  3. Conclusion

For the reasons stated above, defendants' motion to dismiss (document no. 7) is denied except that those claims based on the Eighth Amendment are dismissed.

SO ORDERED.

NOTES

[1] This action, asserted under authority of 42 U.S.C. § 1983, alleges violations of the Fourth, Eighth, and Fourteenth Amendments to the United States Constitution. Jurisdiction is grounded upon 28 U.S.C. §§ 1331, 1342(1), (3). Plaintiffs also pursue pendent state claims.

[2] For example, defendants contend that the facts in this case fail to support plaintiffs' assertion that MacDowell was abducted. As authority for this contention, defendants paraphrase the definition of abduction contained in Black's Law Dictionary. Defendants' three-sentence argument on this issue is not persuasive.

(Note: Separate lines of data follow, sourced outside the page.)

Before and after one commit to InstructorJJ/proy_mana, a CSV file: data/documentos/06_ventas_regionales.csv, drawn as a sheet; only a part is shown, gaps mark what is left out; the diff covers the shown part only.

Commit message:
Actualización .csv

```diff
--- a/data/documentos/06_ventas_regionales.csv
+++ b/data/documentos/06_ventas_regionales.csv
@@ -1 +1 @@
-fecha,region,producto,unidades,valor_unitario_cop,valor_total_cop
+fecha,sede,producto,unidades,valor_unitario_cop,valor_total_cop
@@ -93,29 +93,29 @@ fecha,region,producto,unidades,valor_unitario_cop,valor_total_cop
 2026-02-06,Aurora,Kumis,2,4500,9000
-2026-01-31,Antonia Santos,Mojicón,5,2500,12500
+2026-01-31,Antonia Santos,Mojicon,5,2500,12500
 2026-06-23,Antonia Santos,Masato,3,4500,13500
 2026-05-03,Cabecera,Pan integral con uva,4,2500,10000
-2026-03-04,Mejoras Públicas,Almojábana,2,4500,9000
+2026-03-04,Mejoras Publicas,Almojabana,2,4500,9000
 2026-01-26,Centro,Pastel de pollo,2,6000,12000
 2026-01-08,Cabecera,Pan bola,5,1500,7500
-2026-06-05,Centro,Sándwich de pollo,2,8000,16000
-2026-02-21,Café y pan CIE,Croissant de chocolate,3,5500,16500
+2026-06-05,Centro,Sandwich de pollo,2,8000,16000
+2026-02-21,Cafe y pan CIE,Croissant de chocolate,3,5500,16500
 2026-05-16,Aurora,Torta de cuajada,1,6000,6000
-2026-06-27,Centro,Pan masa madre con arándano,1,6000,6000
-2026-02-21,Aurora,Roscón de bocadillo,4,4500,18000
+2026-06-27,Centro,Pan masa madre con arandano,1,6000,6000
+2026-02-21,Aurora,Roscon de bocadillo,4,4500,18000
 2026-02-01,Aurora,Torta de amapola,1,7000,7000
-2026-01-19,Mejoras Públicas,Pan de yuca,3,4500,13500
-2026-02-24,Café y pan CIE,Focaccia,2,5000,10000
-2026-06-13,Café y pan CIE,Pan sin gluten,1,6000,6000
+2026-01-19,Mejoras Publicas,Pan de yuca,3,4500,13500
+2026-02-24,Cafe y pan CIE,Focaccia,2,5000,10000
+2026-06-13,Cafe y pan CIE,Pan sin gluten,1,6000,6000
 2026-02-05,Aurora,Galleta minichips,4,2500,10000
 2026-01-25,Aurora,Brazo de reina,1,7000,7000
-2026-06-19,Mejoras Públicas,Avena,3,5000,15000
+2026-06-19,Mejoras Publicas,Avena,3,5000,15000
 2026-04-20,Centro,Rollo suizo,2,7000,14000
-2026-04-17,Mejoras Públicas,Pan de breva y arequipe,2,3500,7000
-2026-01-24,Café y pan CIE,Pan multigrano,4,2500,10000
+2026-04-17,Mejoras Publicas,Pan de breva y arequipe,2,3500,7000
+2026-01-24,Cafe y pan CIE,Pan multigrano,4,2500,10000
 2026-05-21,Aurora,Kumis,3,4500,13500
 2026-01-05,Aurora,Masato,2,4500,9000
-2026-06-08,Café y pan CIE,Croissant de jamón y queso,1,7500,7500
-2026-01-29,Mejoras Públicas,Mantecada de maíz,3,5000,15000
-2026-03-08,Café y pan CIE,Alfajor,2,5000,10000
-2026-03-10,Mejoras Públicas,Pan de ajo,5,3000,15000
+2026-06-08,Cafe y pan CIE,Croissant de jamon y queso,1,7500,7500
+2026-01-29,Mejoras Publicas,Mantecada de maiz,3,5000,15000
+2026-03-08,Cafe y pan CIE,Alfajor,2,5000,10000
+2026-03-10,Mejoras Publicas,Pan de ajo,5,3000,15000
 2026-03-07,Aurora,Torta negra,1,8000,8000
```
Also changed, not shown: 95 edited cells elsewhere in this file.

[3] For example, defendants contend that, "There was no false imprisonment." As authority for this contention, defendants rely on a New Hampshire criminal statute, RSA 633:3, which defines the misdemeanor of false imprisonment. Defendants make no attempt to explain why they believe that criminal standard should apply to this civil action.